Donors speak to the enduring impact of GDS.
Since its inception, the One GDS Community Crisis Fund has drawn support from every community constituency at all donor levels. The fund, which is committed to supporting families who have suffered economically as a result of COVID-19, will provide additional financial aid resources to keep our wonderful community whole. Additionally, a portion of the funds raised will be set aside for use at the Head of School’s discretion, to allow for maximum flexibility in addressing other needs that may arise for faculty, staff, and other members of the community as a result of this pandemic.
Along with their gifts, donors included comments that spoke to the mission-driven work of GDS, the dedication of our teachers, and the care given to our families. In this post and in the coming weeks, we’ll be sharing some of our favorite comments, in hopes that you will consider joining current families, faculty, alumni, alumni parents, grandparents, former faculty, and others by becoming a supporter of the One GDS Community Crisis Fund.
This week, we are sharing comments from donors that speak to the enduring impact GDS has had and continues to have on the lives of students and families. Alumni, former faculty, alumni parents, and even current parents note the way a GDS education and the community itself guides and enriches their lives long beyond their days on campus.
Alum Cara Feinberg ’94 wrote, “The connections I made there are at the heart of the kind of connections I continue to make now—from friends and teachers who invested in me and valued the things I wanted to value in myself.” The relationships built at GDS are not only valuable and long-lasting but also inform the quality and character of relationships students go on to cultivate in their personal and professional lives.
Parents also feel the GDS impact on their own growth as lifelong learners.
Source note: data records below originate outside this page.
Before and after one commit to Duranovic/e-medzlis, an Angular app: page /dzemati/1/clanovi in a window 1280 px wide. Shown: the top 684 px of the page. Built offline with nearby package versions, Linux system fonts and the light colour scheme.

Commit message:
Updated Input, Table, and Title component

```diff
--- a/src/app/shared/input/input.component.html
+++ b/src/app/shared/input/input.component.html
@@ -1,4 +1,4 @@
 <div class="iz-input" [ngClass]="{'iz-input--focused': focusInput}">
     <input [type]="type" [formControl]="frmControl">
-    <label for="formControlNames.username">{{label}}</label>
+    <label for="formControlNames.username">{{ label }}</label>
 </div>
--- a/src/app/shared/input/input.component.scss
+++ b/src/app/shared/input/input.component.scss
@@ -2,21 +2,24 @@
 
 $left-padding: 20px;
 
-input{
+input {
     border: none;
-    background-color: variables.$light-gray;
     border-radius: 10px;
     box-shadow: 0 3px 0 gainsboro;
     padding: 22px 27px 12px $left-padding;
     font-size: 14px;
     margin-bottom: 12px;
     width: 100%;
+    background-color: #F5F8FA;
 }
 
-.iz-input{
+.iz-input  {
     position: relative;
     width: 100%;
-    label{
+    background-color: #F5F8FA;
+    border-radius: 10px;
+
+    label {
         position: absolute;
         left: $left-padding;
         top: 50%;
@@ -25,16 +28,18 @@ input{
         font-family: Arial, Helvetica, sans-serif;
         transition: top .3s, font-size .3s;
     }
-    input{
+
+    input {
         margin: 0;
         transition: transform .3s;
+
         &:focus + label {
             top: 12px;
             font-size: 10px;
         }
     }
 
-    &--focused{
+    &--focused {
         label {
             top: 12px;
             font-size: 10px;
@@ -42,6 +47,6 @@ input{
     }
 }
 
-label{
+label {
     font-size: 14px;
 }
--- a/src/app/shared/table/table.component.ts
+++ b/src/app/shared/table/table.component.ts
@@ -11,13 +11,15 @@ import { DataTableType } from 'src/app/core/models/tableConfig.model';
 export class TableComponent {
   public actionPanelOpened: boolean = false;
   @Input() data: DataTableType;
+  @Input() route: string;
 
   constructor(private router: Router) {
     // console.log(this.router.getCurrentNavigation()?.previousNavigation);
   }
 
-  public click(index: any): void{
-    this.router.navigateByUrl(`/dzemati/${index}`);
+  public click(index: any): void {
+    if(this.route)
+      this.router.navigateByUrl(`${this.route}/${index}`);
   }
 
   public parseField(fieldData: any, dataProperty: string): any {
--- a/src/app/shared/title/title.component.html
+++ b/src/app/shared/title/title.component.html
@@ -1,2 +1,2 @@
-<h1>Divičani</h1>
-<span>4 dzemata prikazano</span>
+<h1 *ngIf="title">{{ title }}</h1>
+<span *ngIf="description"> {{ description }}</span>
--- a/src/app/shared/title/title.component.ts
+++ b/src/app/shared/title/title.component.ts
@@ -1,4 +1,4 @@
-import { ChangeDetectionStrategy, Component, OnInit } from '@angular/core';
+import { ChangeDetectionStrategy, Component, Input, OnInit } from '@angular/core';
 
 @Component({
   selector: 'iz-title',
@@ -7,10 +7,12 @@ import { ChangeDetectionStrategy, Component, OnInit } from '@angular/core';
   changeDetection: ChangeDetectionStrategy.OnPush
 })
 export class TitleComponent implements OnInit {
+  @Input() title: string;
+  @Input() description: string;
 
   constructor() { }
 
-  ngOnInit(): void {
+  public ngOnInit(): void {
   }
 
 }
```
Rashida Holman-Jones, the parent of graduating student-athlete Ziyah Holman and incoming PKK twins as well as the Director of Family & Community Engagement at the SEED School in DC. She wrote, “We are partners in the work developing the whole child and GDS pushes me to become a deeper advocate for equity. I would not have that lens without GDS. I have a responsibility to grow because my daughter is leading the way!”
The leadership of our students—who begin to lead with purpose even from the earliest Lower School grades—stems from the support of faculty and staff in partnership with families. High School math teacher Ed Stern, an early crisis fund donor, spoke to the “depth of caring” at GDS that he loves most.
Leaders emerge from such an environment, and we hear time and again from parents who observe this growth. “Ever since Colin arrived in 4th grade,” said Jill Tuennerman and Michael Kirk, “we've been thoroughly impressed. With the education, yes of course, but more so with the CLEAR sense of mission and the STRONG sense of compassionate community. GDS is teaching the most important things—independence, awareness of others, critical thinking, how to ASK the right questions. It is producing not only scholars but well-rounded people who go out into the world as better human beings.”
"My daughter thrives at school,” added another current parent. “She loves her friends, her teachers, and is developing excellent critical thinking skills. My daughter has also developed a very accepting and compassionate view of the world." Long-time theater director and chair of the High School performing arts department Laura Rosberg was thinking about her love of community and compassion when she gave to the Crisis Fund. "I love that we are a community and that we look after each other."
First-year parent and Crisis Fund donor James Gilroy wrote, “We have been overwhelmed by the incredible outreach from the community in so many ways, the numerous opportunities to engage in school life, and obviously the talented teachers who have made our daughter's first year in a new school such a success. We are looking forward to many more to come when we come out on the other side of this pandemic.”
Community members feel, even more urgently, the importance of the work of Georgetown Day School as persistent and pervasive racism is made visible across the country. In the face of the pain the pandemic is causing and the bitterness of injustice, our mission remains a hopeful one. We are called to come to each other’s aid and to fight alongside each other; and yet at the same time, we are called to lift each other. “As the proud parent of one alum and one lifer,” wrote Jeffrey Brand, “GDS takes children seriously, learning seriously, and justice seriously. And still, GDS urges students to find joy even in the midst of difficult situations. It’s also important that laughter fills the hallways of GDS.”
When giving to the Crisis Fund, alum Noah Kaswell ’09 wrote, “I’m very proud to be an alumnus of GDS and I hope this donation makes a small difference in enabling future Hoppers to benefit from the same education I was fortunate enough to have.”
Whether small or big, your gift, like Noah’s, makes a difference. Whether you have already made a gift, are considering giving again, or plan to make a gift for the first time to the One GDS Community Crisis Fund, we invite you to ask yourself how you are making a difference. We are grateful for your generosity and meaningful participation.
Truly a gift of any size will make a difference in keeping our community together. It is our hope that the fund will allow members of the GDS community to do what we do best—lean into our mission and come together to support each other as One GDS.
If you have questions, please contact Lindsey Jacobson, Associate Director of Development at LJacobson@gds.org or 202-295-1061.